• About this task: Using the entries below, say how many of the lines carry "basic". Write the number alone.

• Available data:
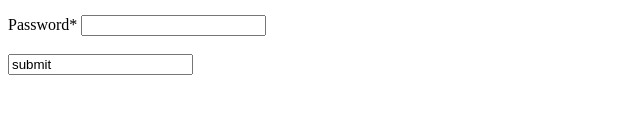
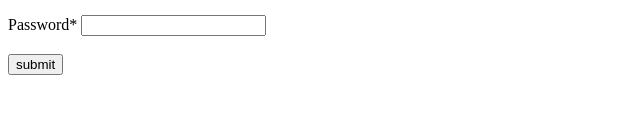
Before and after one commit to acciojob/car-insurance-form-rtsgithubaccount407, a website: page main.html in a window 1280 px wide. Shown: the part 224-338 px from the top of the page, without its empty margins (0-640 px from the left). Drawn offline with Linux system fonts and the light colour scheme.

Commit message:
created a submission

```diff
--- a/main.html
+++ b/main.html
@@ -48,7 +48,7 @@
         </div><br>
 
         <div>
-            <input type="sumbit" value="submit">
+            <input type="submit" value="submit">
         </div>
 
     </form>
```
* * *
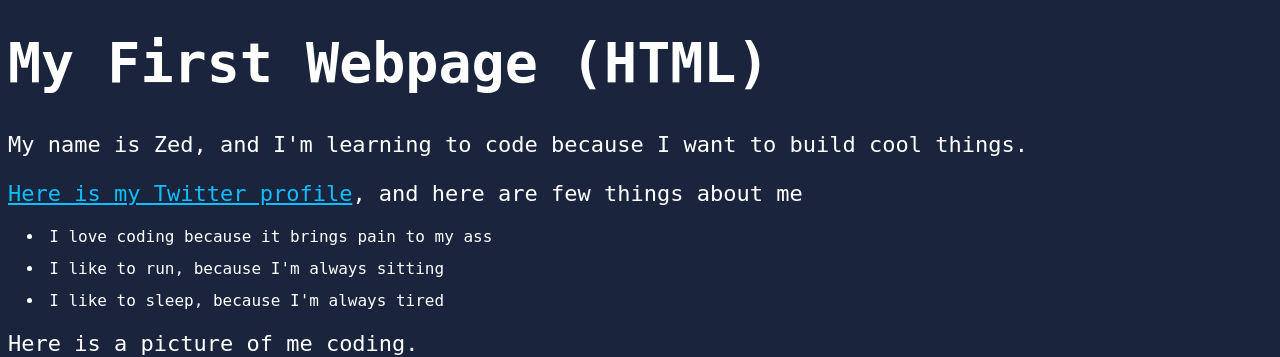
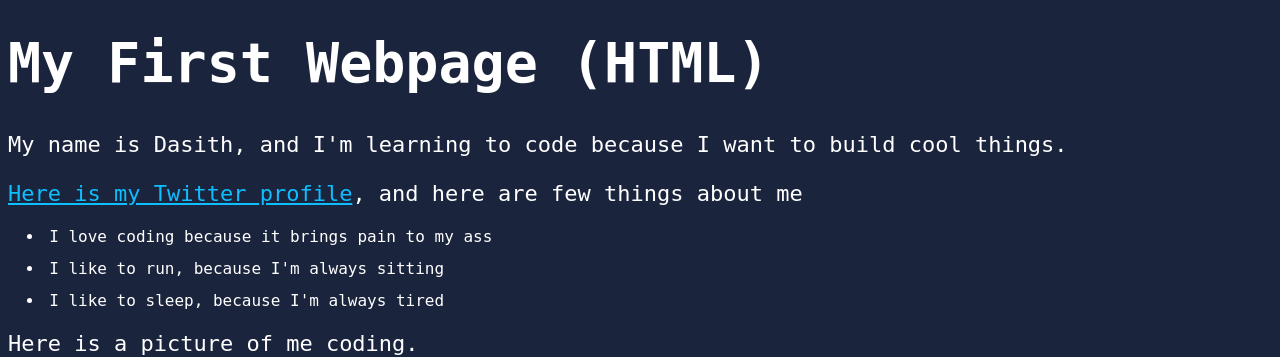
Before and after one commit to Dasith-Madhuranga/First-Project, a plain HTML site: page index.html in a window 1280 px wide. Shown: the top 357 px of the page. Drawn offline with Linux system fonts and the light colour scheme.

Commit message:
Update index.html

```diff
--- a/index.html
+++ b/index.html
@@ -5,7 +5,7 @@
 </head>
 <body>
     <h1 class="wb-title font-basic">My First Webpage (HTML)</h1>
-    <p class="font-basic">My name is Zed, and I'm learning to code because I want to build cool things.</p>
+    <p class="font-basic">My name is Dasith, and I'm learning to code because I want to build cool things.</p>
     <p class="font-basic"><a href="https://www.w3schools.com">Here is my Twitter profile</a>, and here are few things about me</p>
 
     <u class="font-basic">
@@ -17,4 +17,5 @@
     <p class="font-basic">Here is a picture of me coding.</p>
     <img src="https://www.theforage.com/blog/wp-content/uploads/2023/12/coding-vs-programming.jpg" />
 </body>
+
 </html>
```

• Answer to the exercise: 6